    If you are not a Christian then take a moment to decide whether Christ is God.  If He is God, then you have another choice to make...will you follow Him.  If you are a Christian - or have thought yourself to be one - then your next step in your growth as a disciple is to give yourself up to Him for ever, despite how you feel and despite what may come.  You must decide that you will ride these rapids out - and better put, you will make sure the raft makes it through the rapids no matter what happens to you.  Everything does get better if you stay with this.  Everything but your life and circumstances. 

Wednesday, January 15, 2014

Formation Sermon 1

In order for any of this to make sense we have to have an understanding that formation is a process.  If you believe that being a Christian is an event, only a wedding if you will, then formation doesn’t make sense.  Ben Johnson, professor emeritus at Columbia Theological Seminary states that our relationship with Christ does not grow, that we do not grow closer to Christ but that our relationship only becomes different.  The relationship with Christ changes, he contends, but this ”does not mean improvement.”  He even uses the example that his marriage is different now but is not better than it was on their wedding day.  How sad.

If our relationship with Christ is not improving, getting better, then it is dying.  As with any relationship, there is no middle ground.  So we have to have this understanding that there are stages of actual growth, there are mature and immature Christians  We are all un-formed Christians but some of us are less formed than others.  This is easy to see in children but adults have a harder time thinking that they are immature or need to grow. 

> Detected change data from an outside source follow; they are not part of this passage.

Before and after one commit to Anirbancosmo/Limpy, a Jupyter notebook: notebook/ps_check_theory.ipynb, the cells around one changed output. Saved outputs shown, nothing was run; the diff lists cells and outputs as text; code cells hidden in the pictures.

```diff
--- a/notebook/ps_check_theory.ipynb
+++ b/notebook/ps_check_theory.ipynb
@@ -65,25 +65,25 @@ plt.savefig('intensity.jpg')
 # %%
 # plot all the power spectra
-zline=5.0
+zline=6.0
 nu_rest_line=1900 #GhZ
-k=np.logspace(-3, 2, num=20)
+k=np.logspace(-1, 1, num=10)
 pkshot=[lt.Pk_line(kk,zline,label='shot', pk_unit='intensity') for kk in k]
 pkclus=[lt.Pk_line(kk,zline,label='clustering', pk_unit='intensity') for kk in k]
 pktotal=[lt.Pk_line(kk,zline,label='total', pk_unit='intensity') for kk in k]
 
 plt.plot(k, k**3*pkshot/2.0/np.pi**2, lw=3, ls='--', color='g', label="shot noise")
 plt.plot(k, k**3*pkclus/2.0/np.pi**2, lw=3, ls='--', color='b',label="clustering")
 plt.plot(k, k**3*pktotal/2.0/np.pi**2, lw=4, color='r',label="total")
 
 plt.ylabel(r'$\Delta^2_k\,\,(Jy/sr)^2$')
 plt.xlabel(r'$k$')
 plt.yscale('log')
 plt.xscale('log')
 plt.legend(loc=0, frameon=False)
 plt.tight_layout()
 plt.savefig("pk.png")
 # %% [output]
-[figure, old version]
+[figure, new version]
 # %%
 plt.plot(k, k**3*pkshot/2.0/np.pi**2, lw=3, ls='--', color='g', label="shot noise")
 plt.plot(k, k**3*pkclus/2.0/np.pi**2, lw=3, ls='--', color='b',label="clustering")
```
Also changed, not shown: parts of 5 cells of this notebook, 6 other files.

To return to the wedding/marriage analogy, my position at St Johns is like a marriage counselor for your marriage to Christ.  A wedding is a great thing and it is critical to make a public statement of fidelity to your wife.  Making a public confession of Christ is critical, but, as with marriage, is there more?  Are marriage preparation and marriage quality an issue?  In his book, Unchristian, Kinneman’s research shows that 85% of Americans state that they have made a public profession for Christ.  Now, only about 30% of the population says they attended church “last weekend” so where are the other 55% of believers.  Obviously we have a lot of “wedding” Christians with little or no marriage.  So….
How are you doing?  Is Christ there for you, walking with you through the tough spots that you can’t handle on your own?  You obviously participate in church since you are here.  And most of us are involved in a Bible study or Sunday School class.  Jesus has an impact on who you are and how you act.  Got your ticket and you're done? 

These talks are an invitation to take a step, for some a leap maybe, to see if there is more to your life with Christ than what it is now.  Kind of like -
You got married to Christ at baptism and confirmation and now... what? You’re on speaking terms?  Life perks along and is happy enough.  Nothing is really wrong with life – troubles but everyone has troubles.  Not quite content but is anyone?  Being a Christian doesn’t mean I supposed to be happy all the time, does it?  So what are you talking about?  Life is good enough. 
Well… is it?